ASSIGNED TASK - Scan the listing below and copy every line holding "docs".

INPUT -
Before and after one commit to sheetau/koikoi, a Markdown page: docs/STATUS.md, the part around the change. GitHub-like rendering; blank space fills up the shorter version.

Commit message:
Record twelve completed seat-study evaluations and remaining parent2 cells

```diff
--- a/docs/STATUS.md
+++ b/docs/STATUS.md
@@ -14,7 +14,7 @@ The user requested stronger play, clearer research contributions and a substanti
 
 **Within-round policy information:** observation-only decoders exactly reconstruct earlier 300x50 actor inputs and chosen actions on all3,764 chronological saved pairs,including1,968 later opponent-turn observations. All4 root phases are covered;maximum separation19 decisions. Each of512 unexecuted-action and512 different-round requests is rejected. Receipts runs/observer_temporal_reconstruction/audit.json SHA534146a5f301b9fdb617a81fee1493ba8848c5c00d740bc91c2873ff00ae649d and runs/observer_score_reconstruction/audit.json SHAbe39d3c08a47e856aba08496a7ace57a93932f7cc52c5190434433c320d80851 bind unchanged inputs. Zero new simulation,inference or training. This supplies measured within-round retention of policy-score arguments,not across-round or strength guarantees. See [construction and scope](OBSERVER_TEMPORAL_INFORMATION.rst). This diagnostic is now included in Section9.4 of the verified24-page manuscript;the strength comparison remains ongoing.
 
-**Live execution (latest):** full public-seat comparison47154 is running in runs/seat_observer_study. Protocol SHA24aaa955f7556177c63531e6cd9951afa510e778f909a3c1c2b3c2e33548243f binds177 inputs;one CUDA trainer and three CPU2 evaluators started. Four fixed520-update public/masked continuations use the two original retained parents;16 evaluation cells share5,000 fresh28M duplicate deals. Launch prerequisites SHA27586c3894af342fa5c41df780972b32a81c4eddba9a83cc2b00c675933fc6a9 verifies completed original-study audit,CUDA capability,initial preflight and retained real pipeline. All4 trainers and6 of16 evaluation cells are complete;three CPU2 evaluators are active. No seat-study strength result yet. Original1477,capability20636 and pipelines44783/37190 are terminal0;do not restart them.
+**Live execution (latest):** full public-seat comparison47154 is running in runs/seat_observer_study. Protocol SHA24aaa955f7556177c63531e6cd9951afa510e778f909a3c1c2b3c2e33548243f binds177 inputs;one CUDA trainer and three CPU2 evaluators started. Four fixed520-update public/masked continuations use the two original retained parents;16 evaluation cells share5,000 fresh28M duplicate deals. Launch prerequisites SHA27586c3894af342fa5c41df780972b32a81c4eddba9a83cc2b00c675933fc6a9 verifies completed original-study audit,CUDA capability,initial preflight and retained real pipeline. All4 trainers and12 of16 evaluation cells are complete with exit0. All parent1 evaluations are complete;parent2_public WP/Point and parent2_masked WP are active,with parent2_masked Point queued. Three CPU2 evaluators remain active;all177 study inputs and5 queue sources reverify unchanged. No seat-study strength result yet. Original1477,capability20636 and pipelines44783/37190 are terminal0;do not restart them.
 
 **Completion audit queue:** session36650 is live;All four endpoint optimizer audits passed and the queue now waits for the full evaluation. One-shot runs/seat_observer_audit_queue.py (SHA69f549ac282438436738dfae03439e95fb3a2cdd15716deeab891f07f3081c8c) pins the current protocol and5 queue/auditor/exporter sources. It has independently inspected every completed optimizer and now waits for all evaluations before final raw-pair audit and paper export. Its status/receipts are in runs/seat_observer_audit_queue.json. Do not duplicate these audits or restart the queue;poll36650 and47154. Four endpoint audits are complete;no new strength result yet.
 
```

TASK RESULT -
Before and after one commit to sheetau/koikoi, a Markdown page: docs/STATUS.md, the part around the change. GitHub-like rendering; blank space fills up the shorter version.
--- a/docs/STATUS.md
+++ b/docs/STATUS.md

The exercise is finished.